Congressional Republican leadership opened up a new line of attack on Supreme Court nominee Elena Kagan Wednesday. But once again, the ghost of Harriet Miers, President Bush's SCOTUS nominee, haunted their efforts.
On the day that he sat down with Obama's pick for the Court, Senate Minority Leader Mitch McConnell (R-Ky.) went to the Senate floor to express concerns about the Solicitor General's independence from the president(s) she served.
"She's never had to develop the judicial habit of saying no to an administration, and we can't simply assume that she would," McConnell said.
Taken alone, the attack on Kagan for having held largely political posts ignores the fact that those posts were hardly the only jobs she's held. As Solicitor General for Obama and deputy chief of staff at the Domestic Policy Council for Bill Clinton, Kagan was tasked -- first and foremost -- with carrying out the legal objectives of the administration. But she's held positions outside of politics that certainly allowed her to "say no" to a White House: whether as a clerk to Justice Thurgood Marshall, her time in private practice, or as dean of Harvard Law School.
But where McConnell falls short is with consistency. If dependence on a president was a disqualifier for a Supreme Court nominee, then the Kentucky Republican would have had major objections to Bush's choice of Harriet Miers -- the White House counsel whose career was essentially tied to Bush, a man she called the "best governor ever," "cool," and "the greatest!"
When Miers was nominated, however, McConnell was effusive with praise.

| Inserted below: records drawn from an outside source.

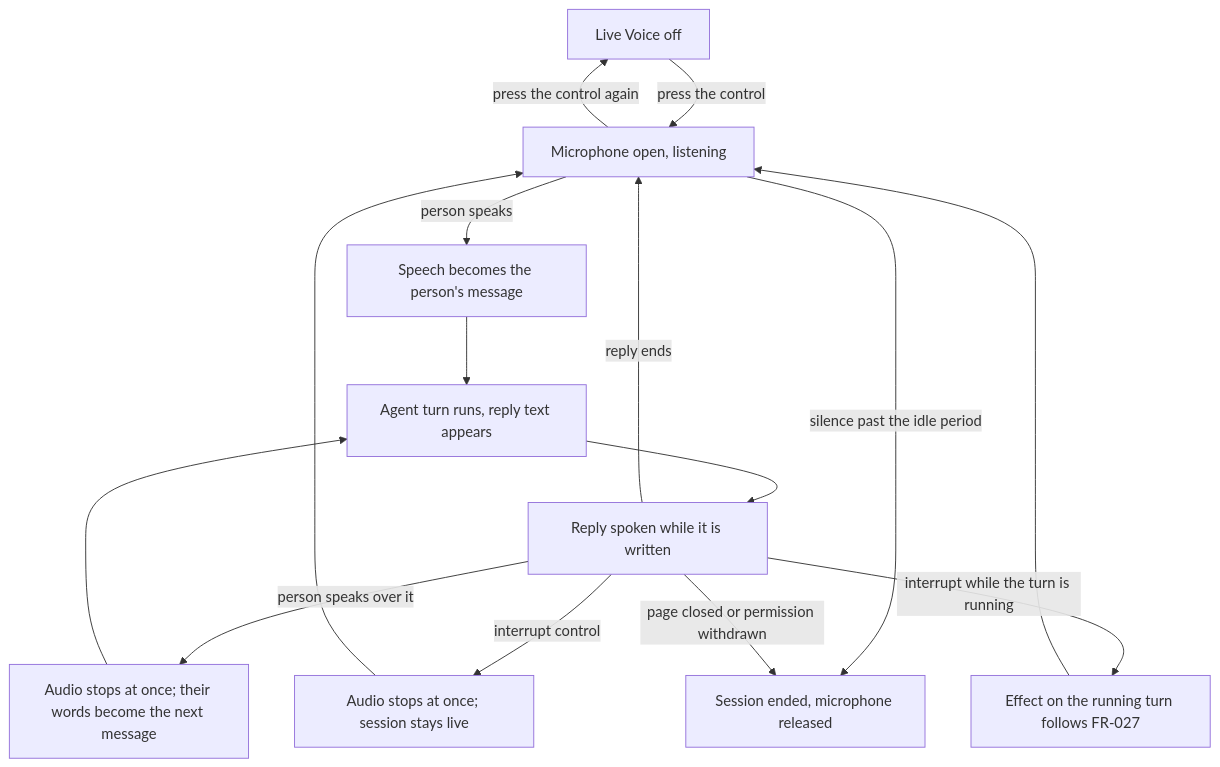
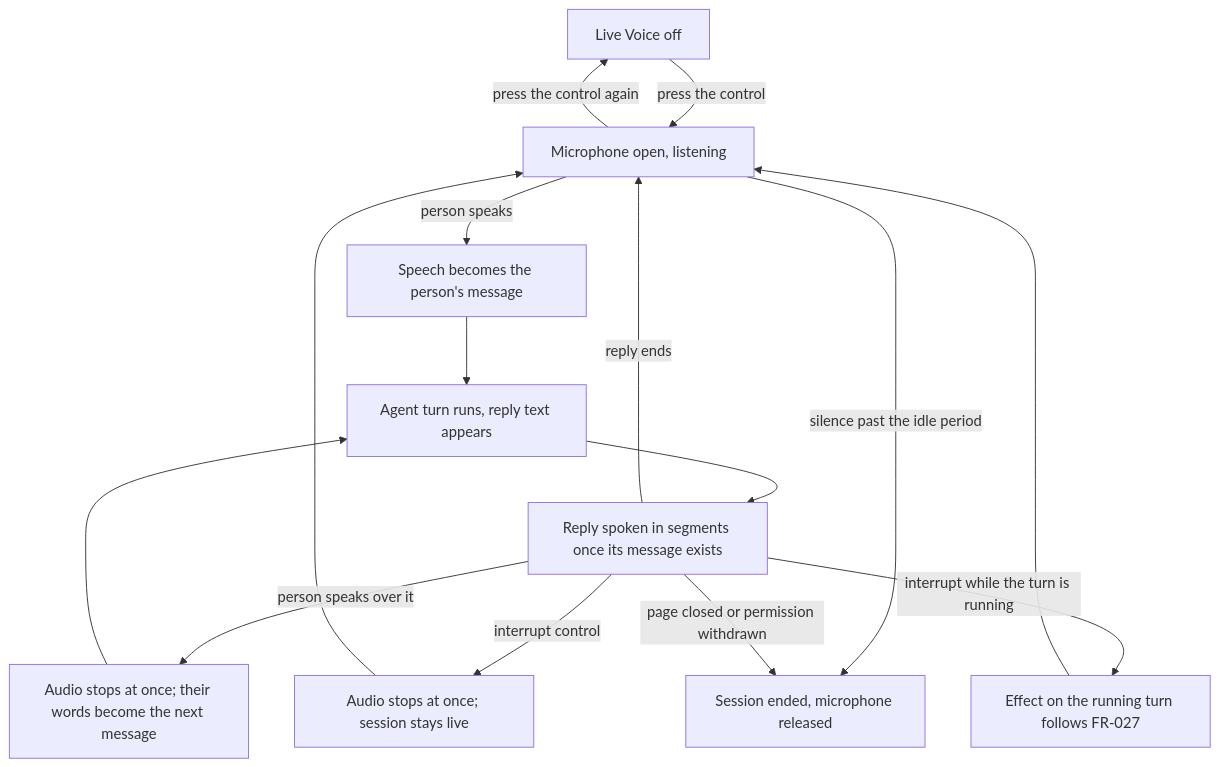
The diagram in specs/055-live-voice/spec.md (vizier-lab/vizier), drawn with Mermaid before and after one commit. The commit also changed other lines of this file and 7 other files, not shown here.

````diff
--- a/specs/055-live-voice/spec.md
+++ b/specs/055-live-voice/spec.md
@@ -145,17 +145,17 @@
 ```mermaid
 flowchart TD
     off["Live Voice off"] -->|"press the control"| listen["Microphone open, listening"]
     listen -->|"person speaks"| transc["Speech becomes the person's message"]
     transc --> turn["Agent turn runs, reply text appears"]
-    turn --> speak["Reply spoken while it is written"]
+    turn --> speak["Reply spoken in segments once its message exists"]
     speak -->|"reply ends"| listen
     speak -->|"person speaks over it"| barge["Audio stops at once; their words become the next message"]
     barge --> turn
     speak -->|"interrupt control"| stop["Audio stops at once; session stays live"]
     stop --> listen
     speak -->|"interrupt while the turn is running"| running["Effect on the running turn follows FR-027"]
     running --> listen
     listen -->|"press the control again"| off
     listen -->|"silence past the idle period"| ended["Session ended, microphone released"]
     speak -->|"page closed or permission withdrawn"| ended
 ```
````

"Ms. Miers has an exemplary record of service to our country," he said after her nomination. "She will bring to the Court a lifetime of experience in various levels of government, and at the highest levels of the legal profession. She is a woman of tremendous ability and very sound judgment. ...She is well qualified to join the nation's highest court. ... She will make a fine addition to the Supreme Court, and I look forward to her confirmation."
Miers, in the end, was opposed by Republicans not because of she was perceived to be a "rubber stamp" for Bush (that's what concerned Democrats). Rather they were compelled to object after conservative activists raised concerns about her sparse resume or written record.
On this front, too, her nomination still haunts the Republican Party. As several major GOP figures have gone after Kagan for not having the requisite judicial experience for the court, even middle-of-the-road news outlets have been compelled to point to statements they made in support of Miers. On Wednesday, the Associated Press put out a piece titled "SPIN METER: GOP senators' shifting standards."
So, Senator, how much does judicial experience matter when considering a Supreme Court nominee?
It depends on when you're asking.
Republicans now criticizing President Barack Obama's nominee, Solicitor General Elena Kagan, for her lack of judicial experience welcomed that same lack of credentials a few years ago, when a president of their own party nominated a non-judge for the high court.
In 2005, when then-President George W. Bush nominated Harriet Miers to the Supreme Court, plenty of Republicans said they found it refreshing that Miers' experience amounted primarily to her time as a corporate lawyer and Bush aide.